Taiwan man strives to keep connection with ancestral past
BEIJING - Forty years ago, all young Taiwan man Huang Yuangsung knew about the Chinese mainland came from the memory of elders.
As the eighth generation of a group of Hakka people who moved to Taiwan over 200 years ago, Huang was curious, keen to know about the origins of all the complicated folk customs, delicate tastes of countless Chinese dishes and the long, bewildering rituals.
Huang Yuangsung, a well-known Taiwan publisher, holds a copy of Echo magazine he and his friends launched nearly 40 years ago. [China Daily]
But at that time it was impossible for him to cross the Straits. The civil war had split the two sides in 1949, and the tension in cross-Straits relations lasted for decades.

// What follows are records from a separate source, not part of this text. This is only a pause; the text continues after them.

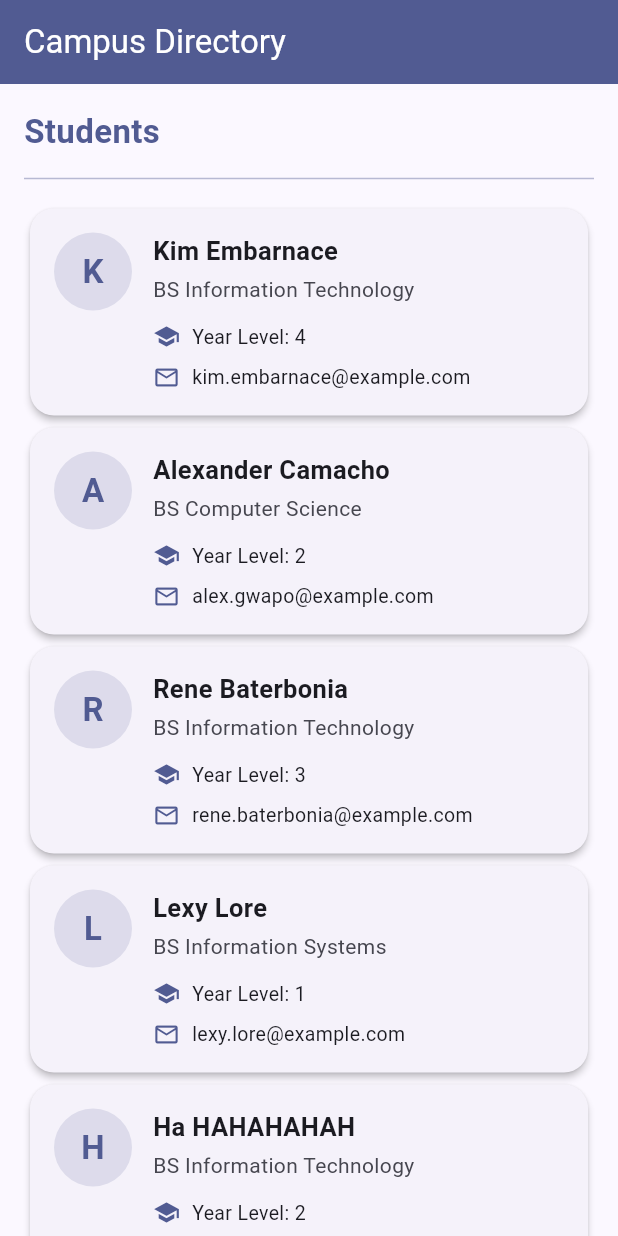
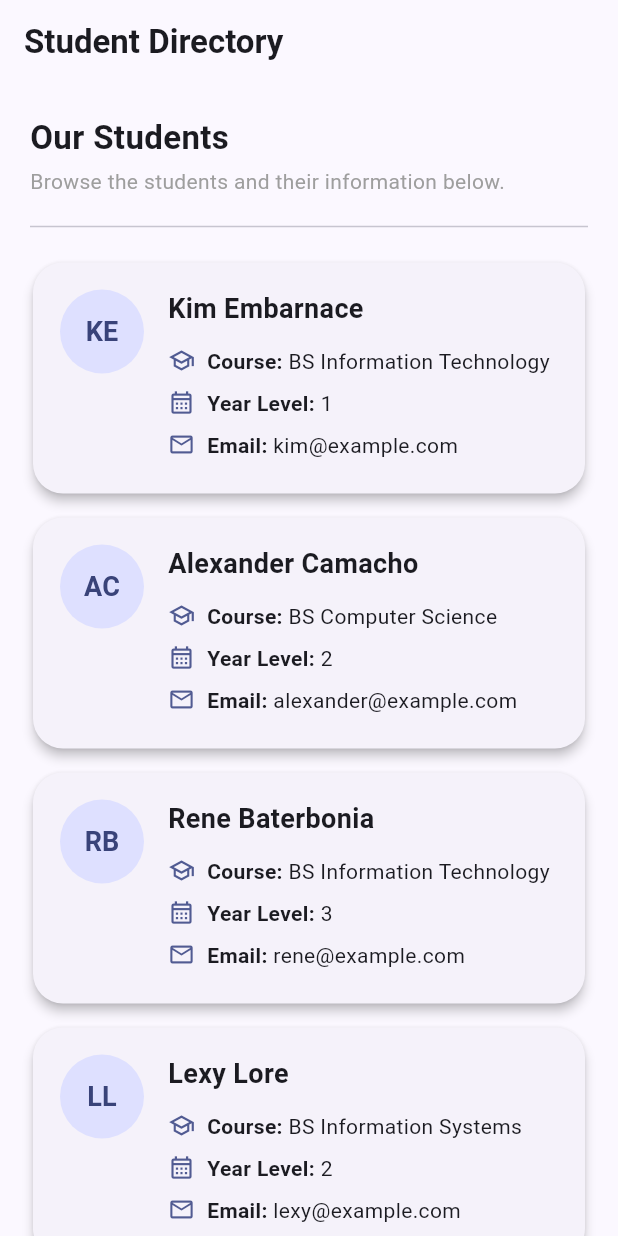
Before and after one commit to Kim5-3/stateless-lab-Embarnace, a Flutter app: the screen it shows after launch, on a phone screen of 412 x 824 dp. Run offline on Flutter 3.47's test engine with Material 3 defaults, Android fonts, the phone set to English and light mode, and no system bars.

Commit message:
Polish student card layout and styling

```diff
--- a/lib/main.dart
+++ b/lib/main.dart
@@ -1,8 +1,6 @@
 import 'package:flutter/material.dart';
 
-void main() => runApp(const DirectoryApp());
-
-// Student data is immutable, so all fields are final.
+// Student model: stores each student's information.
 class Student {
   final String name;
   final String course;
@@ -16,45 +14,19 @@ class Student {
     required this.email,
   });
 
-  // Customization: Provide a reusable initial for the student's avatar.
-  String get fullNameInitial => name.isNotEmpty ? name[0].toUpperCase() : '?';
+  // Customization: Generates initials for the student's avatar.
+  String get fullNameInitial {
+    final parts = name.trim().split(RegExp(r'\s+'));
+
+    if (parts.length >= 2) {
+      return '${parts.first[0]}${parts.last[0]}'.toUpperCase();
     }
 
-// Sample directory data is constant and does not need app state.
-const List<Student> students = [
-  Student(
-    name: 'Kim Embarnace',
-    course: 'BS Information Technology',
-    yearLevel: 4,
-    email: 'kim.embarnace@example.com',
-  ),
-  Student(
-    name: 'Alexander Camacho',
-    course: 'BS Computer Science',
-    yearLevel: 2,
-    email: 'alex.gwapo@example.com',
-  ),
-  Student(
-    name: 'Rene Baterbonia',
-    course: 'BS Information Technology',
-    yearLevel: 3,
-    email: 'rene.baterbonia@example.com',
-  ),
-  Student(
-    name: 'Lexy Lore',
-    course: 'BS Information Systems',
-    yearLevel: 1,
-    email: 'lexy.lore@example.com',
-  ),
-  Student(
-    name: 'Ha HAHAHAHAH',
-    course: 'BS Information Technology',
-    yearLevel: 2,
-    email: 'Ha.califa@example.com',
-  ),
-];
+    return name.isNotEmpty ? name[0].toUpperCase() : '?';
+  }
+}
 
-// Stateless because the heading is supplied by its parent.
+// Reusable heading widget.
 class SectionHeader extends StatelessWidget {
   final String title;
 
@@ -65,42 +37,52 @@ class SectionHeader extends StatelessWidget {
 
   @override
   Widget build(BuildContext context) {
-    final color = Theme.of(context).colorScheme.primary;
-
     return Column(
       crossAxisAlignment: CrossAxisAlignment.start,
       children: [
         Text(
           title,
-          style: TextStyle(
-            fontSize: 22, // Customization: Larger section heading.
+          style: const TextStyle(
+            fontSize: 22,
             fontWeight: FontWeight.bold,
-            color: color,
           ),
         ),
-        const SizedBox(height: 8),
-        Divider(
-          color: color.withOpacity(0.4),
+        const SizedBox(height: 4),
+
+        // Customization: Adds a subtitle under the section heading.
+        const Text(
+          'Browse the students and their information below.',
+          style: TextStyle(
+            fontSize: 14,
+            color: Colors.grey,
           ),
+        ),
+        const SizedBox(height: 12),
+        const Divider(),
       ],
     );
   }
 }
 
-// Stateless because the icon and text come from its parent.
+// Reusable row for displaying student details.
 class InfoRow extends StatelessWidget {
   final IconData icon;
-  final String text;
+  final String label;
+  final String value;
 
   const InfoRow({
     super.key,
     required this.icon,
-    required this.text,
+    required this.label,
+    required this.value,
   });
 
   @override
   Widget build(BuildContext context) {
-    return Row(
+    return Padding(
+      padding: const EdgeInsets.symmetric(vertical: 4),
+      child: Row(
+        crossAxisAlignment: CrossAxisAlignment.start,
         children: [
           Icon(
             icon,
@@ -108,18 +90,22 @@ class InfoRow extends StatelessWidget {
             color: Theme.of(context).colorScheme.primary,
           ),
           const SizedBox(width: 8),
-        Expanded(
-          child: Text(
-            text,
-            style: const TextStyle(fontSize: 13),
+          Text(
+            '$label: ',
+            style: const TextStyle(
+              fontWeight: FontWeight.w600,
             ),
           ),
+          Expanded(
+            child: Text(value),
+          ),
         ],
+      ),
     );
   }
 }
 
-// Stateless because this card displays the Student passed to it.
+// Reusable card for each student.
 class StudentCard extends StatelessWidget {
   final Student student;
 
@@ -130,31 +116,39 @@ class StudentCard extends StatelessWidget {
 
   @override
   Widget build(BuildContext context) {
-    final color = Theme.of(context).colorScheme.primary;
+    return Card(
+      // Customization: Adds a subtle shadow to each student card.
+      elevation: 3,
 
-    return Card(
-      elevation: 2,
+      margin: const EdgeInsets.symmetric(
+        vertical: 8,
+        horizontal: 2,
+      ),
+
+      // Customization: Uses rounded corners for a modern card design.
       shape: RoundedRectangleBorder(
-        borderRadius: BorderRadius.circular(16), // Customization: Rounded corners.
+        borderRadius: BorderRadius.circular(20),
       ),
+
       child: Padding(
-        padding: const EdgeInsets.all(16), // Customization: Comfortable card spacing.
+        // Customization: Adds comfortable spacing inside the card.
+        padding: const EdgeInsets.all(18),
         child: Row(
           crossAxisAlignment: CrossAxisAlignment.start,
           children: [
             CircleAvatar(
-              radius: 26,
-              backgroundColor: color.withOpacity(0.15),
-              foregroundColor: color,
+              radius: 28,
+              backgroundColor: Theme.of(context).colorScheme.primaryContainer,
               child: Text(
                 student.fullNameInitial,
-                style: const TextStyle(
-                  fontSize: 22,
+                style: TextStyle(
+                  color: Theme.of(context).colorScheme.onPrimaryContainer,
                   fontWeight: FontWeight.bold,
+                  fontSize: 18,
                 ),
               ),
             ),
-            const SizedBox(width: 14),
+            const SizedBox(width: 16),
             Expanded(
               child: Column(
                 crossAxisAlignment: CrossAxisAlignment.start,
@@ -162,26 +156,25 @@ class StudentCard extends StatelessWidget {
                   Text(
                     student.name,
                     style: const TextStyle(
-                      fontSize: 17,
+                      fontSize: 18,
                       fontWeight: FontWeight.bold,
                     ),
                   ),
-                  const SizedBox(height: 4),
-                  Text(
-                    student.course,
-                    style: TextStyle(
-                      color: Theme.of(context).colorScheme.onSurfaceVariant,
-                    ),
-                  ),
-                  const SizedBox(height: 12),
-                  InfoRow(
-                    icon: Icons.school,
-                    text: 'Year Level: ${student.yearLevel}',
-                  ),
                   const SizedBox(height: 8),
                   InfoRow(
+                    icon: Icons.school_outlined,
+                    label: 'Course',
+                    value: student.course,
+                  ),
+                  InfoRow(
+                    icon: Icons.calendar_month_outlined,
+                    label: 'Year Level',
+                    value: '${student.yearLevel}',
+                  ),
+                  InfoRow(
                     icon: Icons.email_outlined,
-                    text: student.email,
+                    label: 'Email',
+                    value: student.email,
                   ),
                 ],
               ),
@@ -193,46 +186,93 @@ class StudentCard extends StatelessWidget {
   }
 }
 
-// Stateless because the student list comes from constant sample data.
+// Main screen displaying the student directory.
 class DirectoryScreen extends StatelessWidget {
   const DirectoryScreen({super.key});
+
+  static const List<Student> students = [
+    Student(
+      name: 'Kim Embarnace',
+      course: 'BS Information Technology',
+      yearLevel: 1,
+      email: 'kim@example.com',
+    ),
+    Student(
+      name: 'Alexander Camacho',
+      course: 'BS Computer Science',
+      yearLevel: 2,
+      email: 'alexander@example.com',
+    ),
+    Student(
+      name: 'Rene Baterbonia',
+      course: 'BS Information Technology',
+      yearLevel: 3,
+      email: 'rene@example.com',
+    ),
+    Student(
+      name: 'Lexy Lore',
+      course: 'BS Information Systems',
+      yearLevel: 2,
+      email: 'lexy@example.com',
+    ),
+    Student(
+      name: 'Ha HAHAHAHAH',
+      course: 'BS Computer Science',
+      yearLevel: 1,
+      email: 'student5@example.com',
+    ),
+  ];
 
   @override
   Widget build(BuildContext context) {
     return Scaffold(
       appBar: AppBar(
-        title: const Text('Campus Directory'),
-        backgroundColor: Theme.of(context).colorScheme.primary,
-        foregroundColor: Colors.white,
+        title: const Text(
+          'Student Directory',
+          style: TextStyle(fontWeight: FontWeight.bold),
         ),
-      body: ListView(
-        padding: const EdgeInsets.all(16),
+        centerTitle: false,
+      ),
+      body: Center(
+        child: ConstrainedBox(
+          constraints: const BoxConstraints(maxWidth: 850),
+          child: ListView(
+            padding: const EdgeInsets.all(20),
             children: [
-          const SectionHeader(title: 'Students'),
+              const SectionHeader(title: 'Our Students'),
               const SizedBox(height: 8),
               ...students.map(
                 (student) => StudentCard(student: student),
               ),
             ],
           ),
+        ),
+      ),
     );
   }
 }
 
-// Stateless because this root widget configures the theme and home screen.
+// Root application widget.
 class DirectoryApp extends StatelessWidget {
   const DirectoryApp({super.key});
 
   @override
   Widget build(BuildContext context) {
     return MaterialApp(
+      title: 'Student Directory',
       debugShowCheckedModeBanner: false,
-      title: 'Campus Directory',
+
+      // Customization: Applies a consistent Material 3 indigo theme.
       theme: ThemeData(
         colorSchemeSeed: Colors.indigo,
         useMaterial3: true,
       ),
+
       home: const DirectoryScreen(),
     );
   }
 }
+
+void main() {
+  runApp(const DirectoryApp());
+}
```
Lines whose indentation alone changed are shown as unchanged.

So his only impressions about the Chinese mainland came from mainland-produced products sold in Hong Kong.
"You could never imagine how excited I was when I saw those things," Huang said.
Everything from Yantai apples, dried fish fillets from Dalian and liquor from Shanxi to blueprint cloth from Nantong seemed so strange but so familiar, echoing with the glittering descriptions stored in the depths of his memory.
But it was crucial to cut off the "Made in Nantong, China" label from the blueprint cloth before returning to Taiwan, or it might cause him trouble.
In 1971, Huang and his friend Wu Meiyun launched a magazine to promote Chinese traditional food, clothing, homes and modes of travel.
"I started editing Echo at that time. In order to collect more firsthand information about the mainland, I often traveled to Hong Kong," Huang said.
"We have such a glamorous culture, yet no one knew it and there were few Chinese people who recognized the significance of protecting our valuable cultural legacy," Huang said.
So they started.
Huang's magazines were published in English at first, as their target readers were foreigners. As they gradually expanded, they shifted the magazine to a Chinese version - Hansheng, literally Chinese Voice - as more regular people in Taiwan demanded to read it.
In 1988, Taiwan authorities for the first time allowed veterans to return to the mainland and visit their families. Huang accompanied his father-in-law, a former Kuomintang airman, on a trip to the mainland.
From then on, he began collecting materials on the mainland.
Huang said that in the past he would go to villages by tractor, looking for able craftsman or to measure ancient folk houses. Luckily, village roads in rural areas have improved a lot in recent years and he can now drive.
In order to rediscover the original make and shape of Beijing-style kites, he spent nine years looking for the ancient formulas and master craftsmen, then waited for the old kite expert to practice over 100 kite-making methods. The magazine's special issue on kites has been praised as "the most beautiful book" by its readers.
Today, Huang has six studios on the Chinese mainland. His studio in Beijing is packed with all kinds of collections, including clay figures from Wuxi, paper-cuts from Shaanxi, Beijing-style kites and New Year paintings from all around China.
Hansheng is also becoming more and more influential. In 2006, Hansheng was selected "Best of Asia" by Time magazine. The same year, Hangsheng's special issue, which focused on introducing wheat food into Shanxi province, won an international cooking award in Spain.
More than 80 percent of Hansheng staff members are young people. The magazine has also opened two cooperative programs with Southeast University and Tsinghua University to encourage more students to learn traditional workmanship and culture.
"Tradition is like the head, while modernization is like the feet. If the feet keep going forward, the body will split. I need to become the torso, to link the head and feet together," Huang said.